P5D, however, is likely to be the success here. P5 was, for many people, the 2017 game of the year. As a more recent title, the memories of Shinjuku are still fresh for many people, and the chance to jump in and dance the night away is going to hold a lot of appeal. The question here is going to be one of price.
Yes, I strongly recommend that you pick up one of these games if you can; no I do not recommend you pay RRP for it. The games are released separately for around £45 each or £100-ish for the bundle. The bundle includes P4D, which brings down the cost per game, but empirically speaking, that’s still £66 for two games with no central plot. This won’t be an issue for everyone — especially those who love rhythm games and the Persona franchise, but it is something you should bear in mind before you fork over your hard-earned cash.

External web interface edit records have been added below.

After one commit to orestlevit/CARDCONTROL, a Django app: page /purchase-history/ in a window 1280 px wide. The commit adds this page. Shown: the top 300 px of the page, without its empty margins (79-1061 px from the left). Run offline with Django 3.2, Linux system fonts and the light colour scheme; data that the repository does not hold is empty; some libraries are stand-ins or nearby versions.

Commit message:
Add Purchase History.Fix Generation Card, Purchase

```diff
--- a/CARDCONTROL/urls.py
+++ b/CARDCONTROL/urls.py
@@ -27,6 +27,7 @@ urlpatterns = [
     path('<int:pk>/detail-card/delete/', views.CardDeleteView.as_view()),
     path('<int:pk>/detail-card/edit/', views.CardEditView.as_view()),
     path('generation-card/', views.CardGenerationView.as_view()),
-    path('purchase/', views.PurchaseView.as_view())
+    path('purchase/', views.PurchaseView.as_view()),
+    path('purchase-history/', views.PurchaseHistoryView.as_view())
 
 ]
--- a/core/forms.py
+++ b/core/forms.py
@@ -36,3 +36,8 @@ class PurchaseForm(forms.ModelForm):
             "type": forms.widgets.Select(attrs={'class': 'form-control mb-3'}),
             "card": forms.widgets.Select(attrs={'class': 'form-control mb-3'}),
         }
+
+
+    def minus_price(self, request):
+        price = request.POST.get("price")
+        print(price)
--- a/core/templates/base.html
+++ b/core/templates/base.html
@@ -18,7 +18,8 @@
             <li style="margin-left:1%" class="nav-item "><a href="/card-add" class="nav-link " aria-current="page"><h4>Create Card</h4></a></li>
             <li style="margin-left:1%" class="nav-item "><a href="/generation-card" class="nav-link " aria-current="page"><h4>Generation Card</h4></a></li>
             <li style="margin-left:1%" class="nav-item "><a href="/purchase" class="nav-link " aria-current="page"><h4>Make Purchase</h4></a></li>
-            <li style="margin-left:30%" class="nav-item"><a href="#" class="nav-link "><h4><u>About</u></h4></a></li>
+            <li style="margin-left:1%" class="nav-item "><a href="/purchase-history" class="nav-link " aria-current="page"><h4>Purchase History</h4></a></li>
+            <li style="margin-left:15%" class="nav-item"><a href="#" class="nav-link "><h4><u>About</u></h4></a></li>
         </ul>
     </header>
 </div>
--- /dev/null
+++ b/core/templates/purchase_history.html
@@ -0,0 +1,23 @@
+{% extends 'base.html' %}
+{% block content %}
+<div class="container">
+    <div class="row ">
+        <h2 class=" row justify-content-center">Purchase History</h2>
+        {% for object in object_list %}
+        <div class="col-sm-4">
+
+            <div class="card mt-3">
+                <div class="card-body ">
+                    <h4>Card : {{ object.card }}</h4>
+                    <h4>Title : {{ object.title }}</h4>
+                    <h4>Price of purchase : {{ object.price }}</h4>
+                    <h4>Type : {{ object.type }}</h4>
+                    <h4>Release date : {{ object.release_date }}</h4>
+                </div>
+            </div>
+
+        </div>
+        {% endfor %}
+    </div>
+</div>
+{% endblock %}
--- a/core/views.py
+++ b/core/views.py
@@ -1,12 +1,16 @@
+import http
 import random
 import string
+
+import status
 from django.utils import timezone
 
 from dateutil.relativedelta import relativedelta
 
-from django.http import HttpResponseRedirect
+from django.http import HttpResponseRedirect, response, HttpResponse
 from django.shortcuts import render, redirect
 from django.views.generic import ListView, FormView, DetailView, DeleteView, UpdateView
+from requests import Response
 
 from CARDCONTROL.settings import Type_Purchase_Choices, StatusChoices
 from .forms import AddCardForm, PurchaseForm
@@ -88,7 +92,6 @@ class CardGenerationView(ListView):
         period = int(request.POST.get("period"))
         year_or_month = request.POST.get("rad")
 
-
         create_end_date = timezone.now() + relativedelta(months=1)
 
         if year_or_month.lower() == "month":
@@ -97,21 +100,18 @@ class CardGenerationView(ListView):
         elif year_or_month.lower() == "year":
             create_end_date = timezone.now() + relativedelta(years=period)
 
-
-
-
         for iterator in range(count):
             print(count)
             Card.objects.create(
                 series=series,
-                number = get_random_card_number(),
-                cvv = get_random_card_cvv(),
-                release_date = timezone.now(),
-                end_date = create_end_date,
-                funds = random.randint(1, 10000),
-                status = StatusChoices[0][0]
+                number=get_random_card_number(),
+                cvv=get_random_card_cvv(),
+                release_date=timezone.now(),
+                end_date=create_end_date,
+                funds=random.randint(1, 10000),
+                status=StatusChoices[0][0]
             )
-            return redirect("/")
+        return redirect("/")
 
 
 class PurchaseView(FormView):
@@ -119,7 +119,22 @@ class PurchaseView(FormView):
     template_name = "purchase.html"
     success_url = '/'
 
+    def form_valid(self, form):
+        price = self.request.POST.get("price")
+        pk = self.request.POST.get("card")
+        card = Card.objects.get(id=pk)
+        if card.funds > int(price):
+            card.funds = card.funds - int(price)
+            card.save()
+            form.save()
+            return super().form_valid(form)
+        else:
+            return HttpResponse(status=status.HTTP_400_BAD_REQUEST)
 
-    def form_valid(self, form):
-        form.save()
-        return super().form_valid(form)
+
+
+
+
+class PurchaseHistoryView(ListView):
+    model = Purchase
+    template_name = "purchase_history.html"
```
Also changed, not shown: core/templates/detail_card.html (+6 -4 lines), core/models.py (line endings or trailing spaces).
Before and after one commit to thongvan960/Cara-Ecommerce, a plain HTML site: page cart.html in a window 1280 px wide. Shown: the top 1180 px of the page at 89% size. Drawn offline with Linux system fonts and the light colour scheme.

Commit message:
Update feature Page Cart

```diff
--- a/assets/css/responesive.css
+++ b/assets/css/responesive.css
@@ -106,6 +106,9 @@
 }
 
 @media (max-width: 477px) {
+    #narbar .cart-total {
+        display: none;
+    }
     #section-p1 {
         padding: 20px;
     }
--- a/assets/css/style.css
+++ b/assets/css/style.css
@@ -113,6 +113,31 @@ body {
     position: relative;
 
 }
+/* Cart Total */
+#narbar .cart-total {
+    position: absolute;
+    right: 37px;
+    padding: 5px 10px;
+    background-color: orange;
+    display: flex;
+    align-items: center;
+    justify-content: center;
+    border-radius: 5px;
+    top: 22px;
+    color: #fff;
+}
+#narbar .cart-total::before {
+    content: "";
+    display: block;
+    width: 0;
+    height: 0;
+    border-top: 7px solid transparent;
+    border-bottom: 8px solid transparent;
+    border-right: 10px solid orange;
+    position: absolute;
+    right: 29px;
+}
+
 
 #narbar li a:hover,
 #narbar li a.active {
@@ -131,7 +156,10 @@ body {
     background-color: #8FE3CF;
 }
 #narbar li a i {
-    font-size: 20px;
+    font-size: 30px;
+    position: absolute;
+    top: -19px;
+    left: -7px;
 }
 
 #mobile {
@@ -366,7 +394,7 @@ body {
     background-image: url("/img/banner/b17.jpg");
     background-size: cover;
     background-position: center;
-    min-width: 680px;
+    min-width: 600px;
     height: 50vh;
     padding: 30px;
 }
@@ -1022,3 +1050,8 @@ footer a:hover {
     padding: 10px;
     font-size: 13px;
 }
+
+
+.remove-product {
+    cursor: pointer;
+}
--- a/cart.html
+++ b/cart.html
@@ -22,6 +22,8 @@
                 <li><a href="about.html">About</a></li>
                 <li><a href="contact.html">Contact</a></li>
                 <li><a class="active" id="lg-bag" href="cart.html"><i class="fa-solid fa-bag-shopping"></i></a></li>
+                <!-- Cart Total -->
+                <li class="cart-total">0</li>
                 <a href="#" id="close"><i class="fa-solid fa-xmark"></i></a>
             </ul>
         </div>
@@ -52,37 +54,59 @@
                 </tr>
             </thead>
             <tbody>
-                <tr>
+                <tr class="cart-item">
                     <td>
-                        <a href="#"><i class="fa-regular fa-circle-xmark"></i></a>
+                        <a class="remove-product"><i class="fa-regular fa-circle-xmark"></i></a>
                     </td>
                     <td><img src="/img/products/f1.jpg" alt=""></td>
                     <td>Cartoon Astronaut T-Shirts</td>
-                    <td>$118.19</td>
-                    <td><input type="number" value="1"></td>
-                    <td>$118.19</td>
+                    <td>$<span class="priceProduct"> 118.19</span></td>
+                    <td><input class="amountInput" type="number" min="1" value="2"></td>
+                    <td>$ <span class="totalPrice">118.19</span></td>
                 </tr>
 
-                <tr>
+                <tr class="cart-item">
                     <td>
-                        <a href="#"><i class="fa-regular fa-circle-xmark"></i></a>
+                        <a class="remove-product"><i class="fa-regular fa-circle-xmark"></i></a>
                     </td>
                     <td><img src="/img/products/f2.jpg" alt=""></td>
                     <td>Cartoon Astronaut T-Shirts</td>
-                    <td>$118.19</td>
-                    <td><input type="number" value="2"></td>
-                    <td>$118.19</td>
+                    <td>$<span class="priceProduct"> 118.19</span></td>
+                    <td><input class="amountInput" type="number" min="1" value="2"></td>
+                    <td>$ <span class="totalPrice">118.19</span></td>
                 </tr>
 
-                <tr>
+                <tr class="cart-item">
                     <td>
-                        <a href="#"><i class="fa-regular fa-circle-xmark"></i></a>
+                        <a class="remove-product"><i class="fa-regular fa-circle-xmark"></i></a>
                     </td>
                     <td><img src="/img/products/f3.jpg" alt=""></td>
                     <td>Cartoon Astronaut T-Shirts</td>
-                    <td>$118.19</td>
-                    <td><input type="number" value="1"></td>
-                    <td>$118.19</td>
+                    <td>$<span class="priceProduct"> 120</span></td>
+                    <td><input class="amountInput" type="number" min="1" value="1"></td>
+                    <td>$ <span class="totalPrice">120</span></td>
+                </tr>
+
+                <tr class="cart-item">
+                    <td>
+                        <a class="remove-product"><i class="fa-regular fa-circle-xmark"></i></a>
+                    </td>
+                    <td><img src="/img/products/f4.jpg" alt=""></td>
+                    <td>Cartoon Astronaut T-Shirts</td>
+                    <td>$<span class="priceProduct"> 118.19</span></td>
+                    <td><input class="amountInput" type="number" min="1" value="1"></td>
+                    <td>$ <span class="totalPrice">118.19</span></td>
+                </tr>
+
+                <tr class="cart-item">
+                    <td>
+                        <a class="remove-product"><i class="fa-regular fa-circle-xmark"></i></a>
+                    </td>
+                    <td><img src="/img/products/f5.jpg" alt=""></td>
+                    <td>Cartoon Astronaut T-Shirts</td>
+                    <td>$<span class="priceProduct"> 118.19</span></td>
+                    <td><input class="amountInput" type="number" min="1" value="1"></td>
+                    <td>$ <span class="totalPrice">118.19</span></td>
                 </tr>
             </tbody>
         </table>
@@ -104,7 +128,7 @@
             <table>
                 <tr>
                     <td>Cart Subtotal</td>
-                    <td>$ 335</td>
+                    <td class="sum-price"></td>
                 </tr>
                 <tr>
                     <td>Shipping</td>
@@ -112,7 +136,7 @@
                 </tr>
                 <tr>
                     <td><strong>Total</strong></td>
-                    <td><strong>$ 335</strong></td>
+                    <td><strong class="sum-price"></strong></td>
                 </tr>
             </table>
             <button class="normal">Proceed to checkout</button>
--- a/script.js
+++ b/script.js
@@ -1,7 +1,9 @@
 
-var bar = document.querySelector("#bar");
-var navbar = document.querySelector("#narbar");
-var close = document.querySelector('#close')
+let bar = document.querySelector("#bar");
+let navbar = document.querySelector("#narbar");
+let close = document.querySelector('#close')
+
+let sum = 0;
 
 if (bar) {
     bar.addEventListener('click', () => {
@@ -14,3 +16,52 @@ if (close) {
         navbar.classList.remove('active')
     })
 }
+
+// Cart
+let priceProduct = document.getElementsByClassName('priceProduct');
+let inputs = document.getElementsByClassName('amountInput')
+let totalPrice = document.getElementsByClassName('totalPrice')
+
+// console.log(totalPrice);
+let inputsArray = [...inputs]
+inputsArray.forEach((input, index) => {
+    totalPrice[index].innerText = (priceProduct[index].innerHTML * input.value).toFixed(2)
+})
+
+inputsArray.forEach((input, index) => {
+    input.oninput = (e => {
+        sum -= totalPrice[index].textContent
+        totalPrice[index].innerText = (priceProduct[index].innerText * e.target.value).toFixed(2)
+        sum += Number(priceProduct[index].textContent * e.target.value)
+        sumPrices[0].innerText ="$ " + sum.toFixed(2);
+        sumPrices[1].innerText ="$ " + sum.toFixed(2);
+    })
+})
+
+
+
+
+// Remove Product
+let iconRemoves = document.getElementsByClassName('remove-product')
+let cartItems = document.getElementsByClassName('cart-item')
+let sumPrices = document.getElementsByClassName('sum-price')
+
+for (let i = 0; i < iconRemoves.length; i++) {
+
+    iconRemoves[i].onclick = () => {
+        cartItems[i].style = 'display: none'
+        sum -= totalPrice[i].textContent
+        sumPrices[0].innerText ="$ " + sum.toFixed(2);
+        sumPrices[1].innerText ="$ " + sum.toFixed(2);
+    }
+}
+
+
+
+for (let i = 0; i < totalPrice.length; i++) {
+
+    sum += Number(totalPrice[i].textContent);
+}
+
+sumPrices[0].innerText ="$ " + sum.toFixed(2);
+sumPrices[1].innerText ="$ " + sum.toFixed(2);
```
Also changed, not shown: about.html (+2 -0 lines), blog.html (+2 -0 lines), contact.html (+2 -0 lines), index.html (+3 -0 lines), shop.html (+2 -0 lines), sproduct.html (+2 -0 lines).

Now, if you’ll excuse me, I have a date with destiny, and we’re going to be dancing all night in the starry moonlight.
*Code kindly provided by the publisher for review*
Persona 3: Dancing in Moonlight / Persona 5: Dancing in Starlight£44.99
- There is no plot, you just dance
- You can relive your memories of some truly phenomenal games and rekindle your social links with party members you genuinely care about
- The music is incredible and the visuals offer the first chance to see P3's roster in actual human proportions; it looks exactly as you hope it would — like an Atlus game
- The opening of each of the Persona games shows off the roster of characters having a little dance; now, at last, you can join in
- There is no plot, you just dance
- These games are very difficult for the uninitiated
- The price point is very high, even for somewhere as exclusive as Club Velvet
- Playing P3D/P5D before P3/P5 will obviously involve some spoilers; in P5D there is one in the opening conversation
- There is PSVR compatibility, but it adds nothing whatsoever